__Exercise objective__. Look through the data below. Pick out the lines holding the string "Recalcular".

__Material shown__.
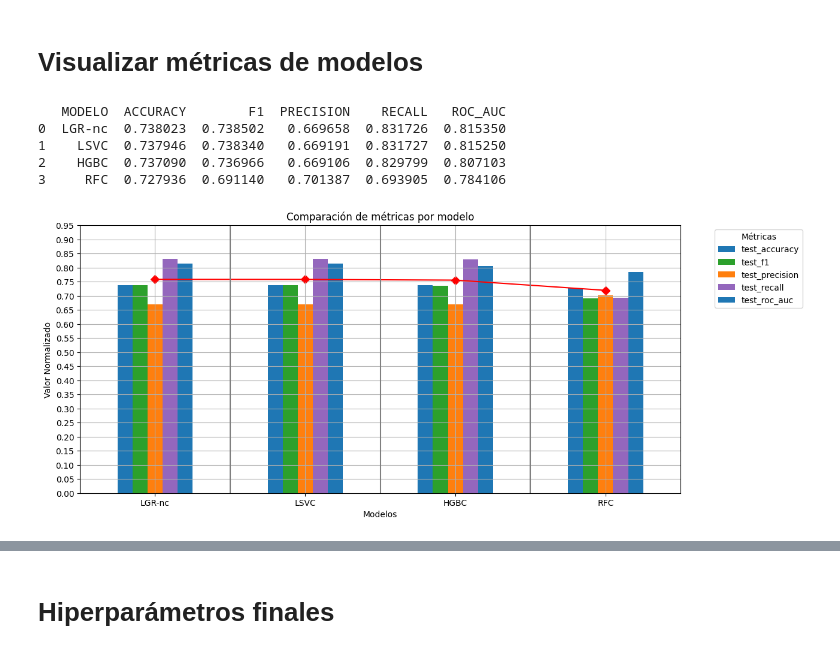
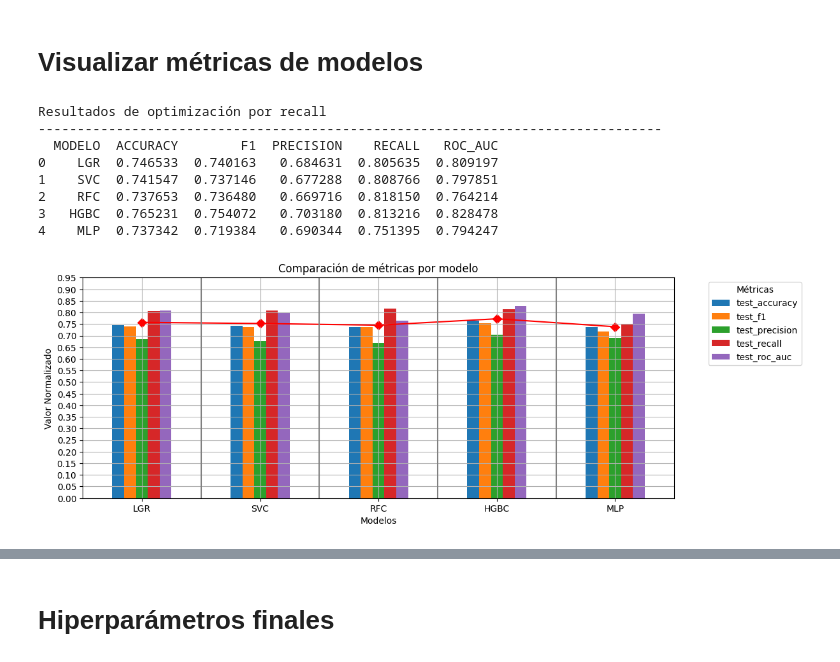
Before and after one commit to darangc/Modelo_deterioro_tramos, a Jupyter notebook: Notebooks/Fase 3 - Seleccionar Modelo.ipynb, the cells around one changed output, grey strips where cells are left out. Saved outputs shown, nothing was run; the diff lists cells and outputs as text; code cells hidden in the pictures.

Commit message:
Optimizado HGBC

```diff
--- a/Notebooks/Fase 3 - Seleccionar Modelo.ipynb
+++ b/Notebooks/Fase 3 - Seleccionar Modelo.ipynb
@@ -64,7 +64,8 @@ Name: count, dtype: int64
 
 conteo = Y.value_counts()
 balance = (min(conteo) / max(conteo))
-PESOS_DE_CLASE = {False: 1, True: 2}
+ajuste_prob = .5 - (1 - balance)
+print(f'Balance={balance:.2%}, ajuste_prob={ajuste_prob:.2%}')
 
 plt.bar(conteo.index.astype(str), conteo.values, color=['lightgreen', 'red'])
 for i, valor in enumerate(conteo.values):
@@ -275,25 +394,35 @@ dict_evaluaciones["GBC"].best_params = {'learning_rate': 0.01, 'max_depth': 10,
 # %%
 # Conjuntos de entrenamiento y de prueba
 x_train, x_test, y_train, y_test = train_test_split(X, Y)
+
+METRICA = 'recall'
+SCORING = ['recall', 'precision', 'f1', 'accuracy']
 
 print('Cálculo de hiperparámetros')
 print('-' * 80)
 for nombre, evaluacion in dict_evaluaciones.items():
     print(f'{nombre}')
-    if evaluacion.best_params == {}: # Recalcular solo si es nuevo
+    if evaluacion.isTrained:
+        print('Ya entrenado.')
+    elif evaluacion.best_params == {}: # Recalcular solo si es nuevo
+        # Busqueda exhaustiva
         searchCV = GridSearchCV(
             evaluacion.modelo, evaluacion.param_grid,
-            cv=5, scoring='recall', verbose=5,
-            n_jobs=-1,
-            #n_iter=10,
+            cv=10, scoring=SCORING, refit=METRICA,
+            verbose=5,
+            #n_jobs=-1,
         )
         searchCV.fit(x_train, y_train)
+        evaluacion.modelo = searchCV.best_estimator_
         evaluacion.best_params = searchCV.best_params_
-        print()
+    else:
+        print('Entrenando modelo con hiperparámetros previamente asignados...')
+        evaluacion.modelo.set_params(**evaluacion.best_params)
+        evaluacion.modelo.fit(x_train, y_train)
 
-    evaluacion.modelo.set_params(**evaluacion.best_params)
+    evaluacion.isTrained = True
     print(f'Modelo:', evaluacion.modelo)
-    print(evaluacion.best_params)
+    print(evaluacion.modelo.get_params())
     print('-' * 80)
 
 print('Hiperparámetros calculados.')
@@ -333,17 +460,15 @@ for nombre, evaluacion in dict_evaluaciones.items():
         print('Calculando...')
         evaluacion.scoresCV = cross_validate(
             estimator=evaluacion.modelo,
-            X=X, y=Y,
+            X=x_test, y=y_test,
             cv=10,
             scoring=['accuracy', 'f1', 'precision', 'recall', 'roc_auc'],
             verbose=3,
-            n_jobs=-1,
+            n_jobs=4,
         )
         print()
 
     df_scoresCV = pd.DataFrame(evaluacion.scoresCV)
-    #print(df_scoresCV)
-    #print('\nPromedios:')
     print(df_scoresCV.mean())
 
 print('-' * 100)
@@ -463,52 +557,55 @@ df_tabla_metricas.rename(
     inplace=True,
 )
 
+#print(df_tabla_metricas[df_tabla_metricas['MODELO'] == 'RFC'])
+print(f'Resultados de optimización por {METRICA}')
+print('-' * 80)
 print(df_tabla_metricas)
 # %% [output]
-   MODELO  ACCURACY        F1  PRECISION    RECALL   ROC_AUC
-0  LGR-nc  0.738023  0.738502   0.669658  0.831726  0.815350
-1    LSVC  0.737946  0.738340   0.669191  0.831727  0.815250
-2    HGBC  0.737090  0.736966   0.669106  0.829799  0.807103
-3     RFC  0.727936  0.691140   0.701387  0.693905  0.784106
+Resultados de optimización por recall
+--------------------------------------------------------------------------------
+  MODELO  ACCURACY        F1  PRECISION    RECALL   ROC_AUC
+0    LGR  0.746533  0.740163   0.684631  0.805635  0.809197
+1    SVC  0.741547  0.737146   0.677288  0.808766  0.797851
+2    RFC  0.737653  0.736480   0.669716  0.818150  0.764214
+3   HGBC  0.765231  0.754072   0.703180  0.813216  0.828478
+4    MLP  0.737342  0.719384   0.690344  0.751395  0.794247
 # %%
 # Visualizar gráfico de barras comparativo
 
 
 # Crear el gráfico de barras agrupadas por modelo y métricas
-ax = df_normalized.plot(kind='bar', figsize=(14, 5), color= ['#1f77b4', '#2ca02c', '#ff7f0e', '#9467bd'])
+ax = df_normalized.plot(kind='bar', figsize=(13, 4))
 ax.set_xticklabels(model_names, rotation=0, ha="center")
 
 legend = ax.legend(title='Métricas', bbox_to_anchor=(1.05, 1), loc='upper left')
 plt.tight_layout()
 plt.subplots_adjust(right=0.75) # Asegurarse de que la leyenda se ajuste adecuadamente
 
-# Calcular los promedios y agregar los diamantes sobre los grupos de barras
 averages = df_normalized.mean(axis=1)
 
-# Definir los pesos para cada métrica
-#weights = np.array([1,1,1,1])
-# Calcular el promedio ponderado usando los pesos
-#averages = df_normalized.dot(weights)
+# Definir los pesos para cada métrica y alcular el promedio ponderado usando los pesos
+# weights = np.array([0.1, 0.1, 0.1, 0.2, 0.1])
+# averages = df_normalized.dot(weights)
 
 for i, avg in enumerate(averages):
     plt.scatter(i, avg, marker='D', color='red', s=50)
 
 # Trazar la línea que une los puntos promedio
 plt.plot(averages.index, averages.values, marker='o', linestyle='-', color='red')
 
 # Agregar líneas entre los promedios de cada grupo
 for i in range(1, len(model_names)):
     plt.axvline(x=i-0.5, color='gray', linestyle='-')
 
 plt.yticks(np.arange(0, 1, 0.05))
-
 plt.title('Comparación de métricas por modelo')
 plt.xlabel('Modelos')
 plt.ylabel('Valor Normalizado')
 plt.grid()
 plt.show()
 # %% [output]
-[figure, old version]
+[figure, new version]
 # %%
 # Visualizar tiempos de ajuste
 
```
Also changed, not shown: parts of 44 cells of this notebook, 7 other files.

__Response to the task__.
-    if evaluacion.best_params == {}: # Recalcular solo si es nuevo
+    elif evaluacion.best_params == {}: # Recalcular solo si es nuevo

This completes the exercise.